8-11-2011By Melina Milazzo
Pennoyer Fellow, Law and Security Program
Upon the early release of Charles Graner, the so-called American “ringleader” of the Abu Ghraib detainee abuse scandal, Iraqis are reportedly outraged. Graner, one of a handful of U.S. soldiers convicted for sexually humiliating Iraqis and taking photos of the sadistic acts while a guard at the U.S. prison, was released this past Sunday for good behavior after serving six-and-a-half years of his 10 year sentence.
Of the soldiers charged in the scandal, Graner served the longest sentence.
For Iraqis, Graner’s lax sentencing and early release symbolizes an American style of injustice that delivers little to no accountability for the wanton abuse and violence against Iraqis at the hands of U.S. troops, contractors, and other American personnel. And, they have a point.
While Graner’s criminal involvement with the Abu Ghraib scandal should not be minimized, the truth is that Graner and the other low-level soldiers held accountable were simply the underlings to a broader, systematic U.S. policy of abuse and official cruelty. Indeed, the Senate Armed Services Committee found:
“The abuse of detainees in U.S. custody cannot simply be attributed to the actions of ‘a few bad apples’ acting on their own. The fact is that senior officials in the United States government solicited information on how to use aggressive techniques, redefined the law to create the appearance of their legality, and authorized their use against detainees.”
Yet to date, no commander or senior official has been held responsible for the widespread abuses that have occurred at Abu Ghraib, Guantanamo Bay, or at any of the CIA secret prisons.
Sadly, the Abu Ghraib investigation and subsequent prosecution of a few low-ranking soldiers represent the U.S. government’s most extensive and greatest effort of accountability for the widespread abuse of detainees in U.S. custody.
The U.S.’s inadequate oversight and inability to hold Blackwater and other contractors accountable for serious crimes has also alienated the Iraqi and other local populations.
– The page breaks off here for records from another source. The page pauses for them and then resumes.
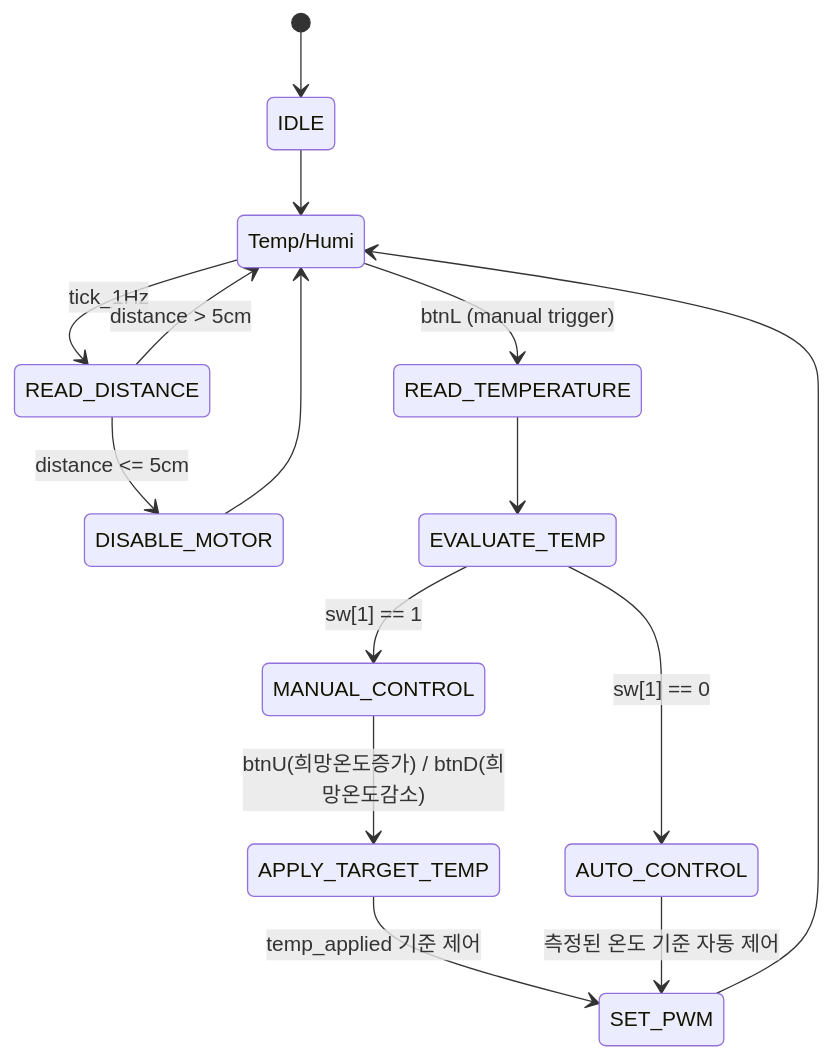
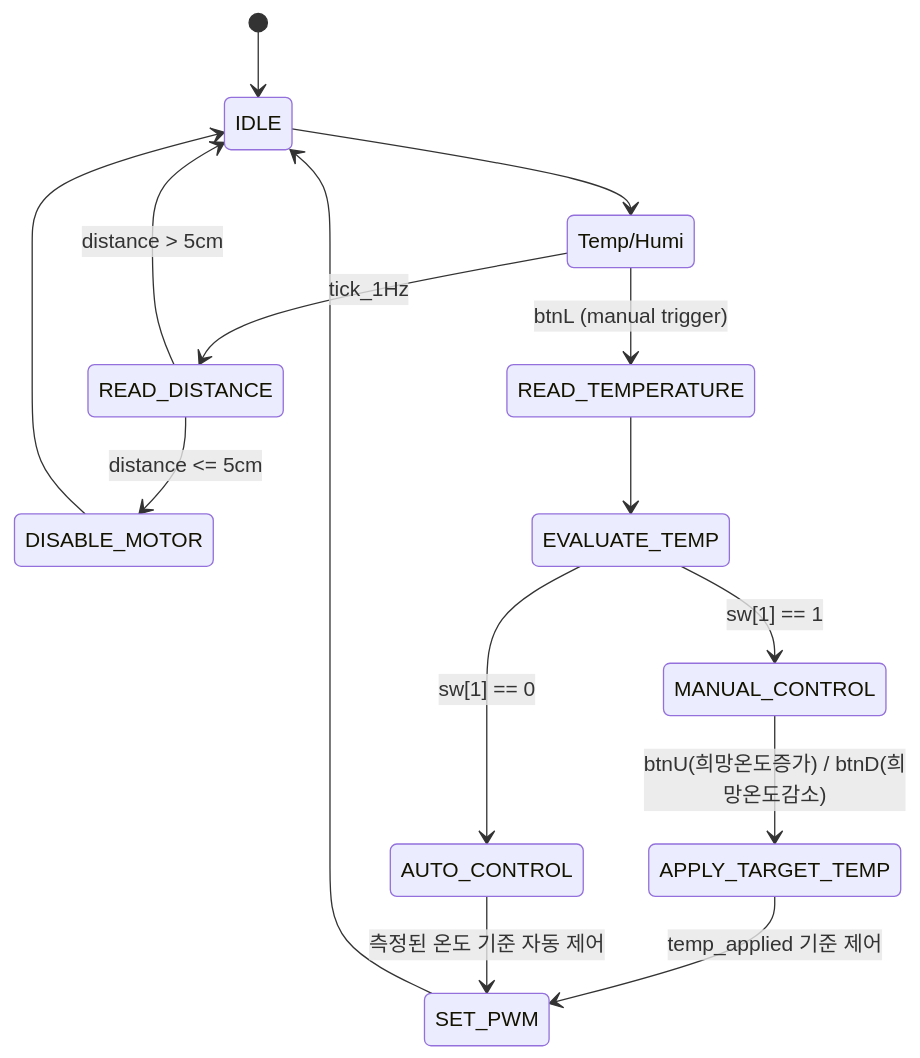
The third of 5 diagrams in 15.BESPOKE/README.md (SE0NGH0/AI_Verilog_HDL), drawn with Mermaid before and after one commit.

````diff
--- a/15.BESPOKE/README.md
+++ b/15.BESPOKE/README.md
@@ -94,17 +94,17 @@
 ```mermaid
 stateDiagram-v2
     [*] --> IDLE
     IDLE --> Temp/Humi
     Temp/Humi --> READ_DISTANCE: tick_1Hz
     Temp/Humi --> READ_TEMPERATURE: btnL (manual trigger)
     READ_DISTANCE --> DISABLE_MOTOR: distance <= 5cm
-    READ_DISTANCE --> Temp/Humi: distance > 5cm
+    READ_DISTANCE --> IDLE: distance > 5cm
     READ_TEMPERATURE --> EVALUATE_TEMP
     EVALUATE_TEMP --> MANUAL_CONTROL: sw[1] == 1
     EVALUATE_TEMP --> AUTO_CONTROL: sw[1] == 0
     MANUAL_CONTROL --> APPLY_TARGET_TEMP: btnU(희망온도증가) / btnD(희망온도감소)
     APPLY_TARGET_TEMP --> SET_PWM: temp_applied 기준 제어
     AUTO_CONTROL --> SET_PWM: 측정된 온도 기준 자동 제어
-    SET_PWM --> Temp/Humi
-    DISABLE_MOTOR --> Temp/Humi
+    SET_PWM --> IDLE
+    DISABLE_MOTOR --> IDLE
 ```
````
The most high-profile of these incidents involving Blackwater private security contractors accused of killing 17 innocent civilians and wounding dozens more at a crowded intersection in Nisoor Square, Iraq inflamed the Iraqi population and badly strained U.S. Iraqi relations. While the criminal case against those American contractors has recently been reinstated, the gross mishandling by U.S. officials investigating and building the case has contributed to the Iraqi sentiment that Americans do not take accountability seriously when it comes to crimes against Iraqis.
While Abu Ghraib and Nisoor Square represent two of the more egregious examples of American abuse against Iraqis, there have been scores of reports over the last decade. But there has been almost no accountability. So it should come as no surprise that a perception of an American culture of impunity persists among Iraqis.
Until the United States is willing to squarely and comprehensively deal with its past policies of abuse and official cruelty, we will continue to alienate local populations, undermine our U.S. military and counterterrorism efforts, and diminish our moral leadership. And no American should be satisfied with this.